Music and social media
Do the preparation task first. Then listen to the audio and do the exercises.
Interviewer: Hi, Jordan.
Interviewer: Thanks for talking to me today. Erm. What would you like to talk about?
Jordan: Today I was going to talk about music and, erm, how it's changed in terms of distribution and influence on social media in today's generation.
Jordan: Erm, so, I'm a big fan of music. I grew up listening to it on the radio and my mum's old CDs in the car. And, erm, it's funny how growing up you see how in today's digital age and generation, how music is distributed and shared. Erm, when I was young and my parents were young, you'd only ever hear music on the radio or on television on Top of the Pops. But nowadays, music gets shared around all the time on YouTube and Twitter and Instagram.

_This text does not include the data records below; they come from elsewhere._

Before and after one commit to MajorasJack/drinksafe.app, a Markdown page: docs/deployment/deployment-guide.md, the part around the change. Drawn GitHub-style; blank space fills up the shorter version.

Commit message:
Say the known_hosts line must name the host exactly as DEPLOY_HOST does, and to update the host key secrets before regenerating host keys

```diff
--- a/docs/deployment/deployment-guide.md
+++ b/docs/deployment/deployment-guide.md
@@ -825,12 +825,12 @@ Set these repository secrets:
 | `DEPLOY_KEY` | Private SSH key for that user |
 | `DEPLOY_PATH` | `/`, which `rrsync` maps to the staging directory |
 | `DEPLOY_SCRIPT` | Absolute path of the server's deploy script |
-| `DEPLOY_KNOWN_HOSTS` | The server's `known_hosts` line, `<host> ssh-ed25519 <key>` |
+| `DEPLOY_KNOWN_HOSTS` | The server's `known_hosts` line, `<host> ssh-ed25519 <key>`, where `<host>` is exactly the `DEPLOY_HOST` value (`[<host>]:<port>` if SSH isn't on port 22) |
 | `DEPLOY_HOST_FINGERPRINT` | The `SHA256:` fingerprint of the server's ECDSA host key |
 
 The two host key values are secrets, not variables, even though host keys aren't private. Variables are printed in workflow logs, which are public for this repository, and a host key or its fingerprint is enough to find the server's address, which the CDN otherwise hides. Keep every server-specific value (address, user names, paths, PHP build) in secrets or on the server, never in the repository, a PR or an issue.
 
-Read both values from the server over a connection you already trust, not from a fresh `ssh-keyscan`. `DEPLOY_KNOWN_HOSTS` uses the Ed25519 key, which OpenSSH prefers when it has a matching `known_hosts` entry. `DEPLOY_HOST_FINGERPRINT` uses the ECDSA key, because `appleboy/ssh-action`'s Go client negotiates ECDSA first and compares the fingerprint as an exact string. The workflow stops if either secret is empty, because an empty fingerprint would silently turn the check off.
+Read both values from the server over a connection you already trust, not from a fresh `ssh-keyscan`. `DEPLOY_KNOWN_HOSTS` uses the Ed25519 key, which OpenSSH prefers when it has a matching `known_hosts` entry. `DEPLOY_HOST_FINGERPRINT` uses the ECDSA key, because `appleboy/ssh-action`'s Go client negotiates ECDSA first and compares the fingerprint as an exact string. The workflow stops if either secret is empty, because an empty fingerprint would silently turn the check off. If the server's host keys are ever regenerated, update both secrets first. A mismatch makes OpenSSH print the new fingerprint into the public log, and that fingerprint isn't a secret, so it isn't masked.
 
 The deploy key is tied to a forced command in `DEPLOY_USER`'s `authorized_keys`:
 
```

As an artist myself, I found it really interesting how, erm, songs are going viral and acts are breaking not from a prime slot on a television show but just by, erm, music gaining heat online, getting shared around and numbers exponentially growing. Er, it's also made things very difficult because the pool's so much bigger now – everybody's doing it. Er, but, equally, you could have a hit in your bedroom as some, many people, many artists are. They have one song that goes online, a DJ ends up playing it in a club and, er, it goes viral overnight. And it's a great, and a lot of people are making a career that way, erm, which I just find really interesting. As a musician myself, I'm making a lot more of my music from a home studio because it's more accessible for a lot more people now.
Interviewer: Do you think the changes are for the better or for the worse?
Jordan: Er, I'm interested to see how it goes. I think in many ways it's a good thing because it opens lots of doors to many people that otherwise wouldn't be able to afford studio time and being able to get their creativity in the best possible format it can be. But, equally, I think there are negatives to it because the opportunities are getting less and less, and people's interests and hopes for instant gratification are having a detrimental effect on the ability of making new music. Erm, there's not much time given to be able to really make your craft and sonically engage in an audience 'cause you don't have long enough, you don't have their attention long enough, for them to really listen and invest in your development.
Interviewer: Right. And what, which is your favourite platform for putting your music out?
Jordan: My favourite platform is YouTube because, erm, that's where most of my subscribers are, and what I do is every week on my channel I put out covers of my most favourite songs and the most famous artists of the songs that are doing really well. So that's how I'm able to garner more fans and subscribers over to my channel, so they can hear more of my music and through that they are able to hear my original music as well.
Interviewer: Uh huh. Do you want to mention the name of your channel in case our listeners want to subscribe?
Jordan: Sure. My channel's called JordanClarke500 [note from the LearnEnglish Team: Jordan's channel has changed to JJ Clarke], erm …
Interviewer: Clarke with an 'e'?
Jordan: Yes, it's JordanClarke (with an e) 500.
Interviewer: Ha ha.
Jordan: You'll find covers and some original material on there. And you can find out more about me. So, yeah, please check it out!
Interviewer: Great. Thanks so much, Jordan.
Jordan: Thank you.
Note from the LearnEnglish Team: since this interview was recorded, Jordan's YouTube channel has changed to JJ Clarke.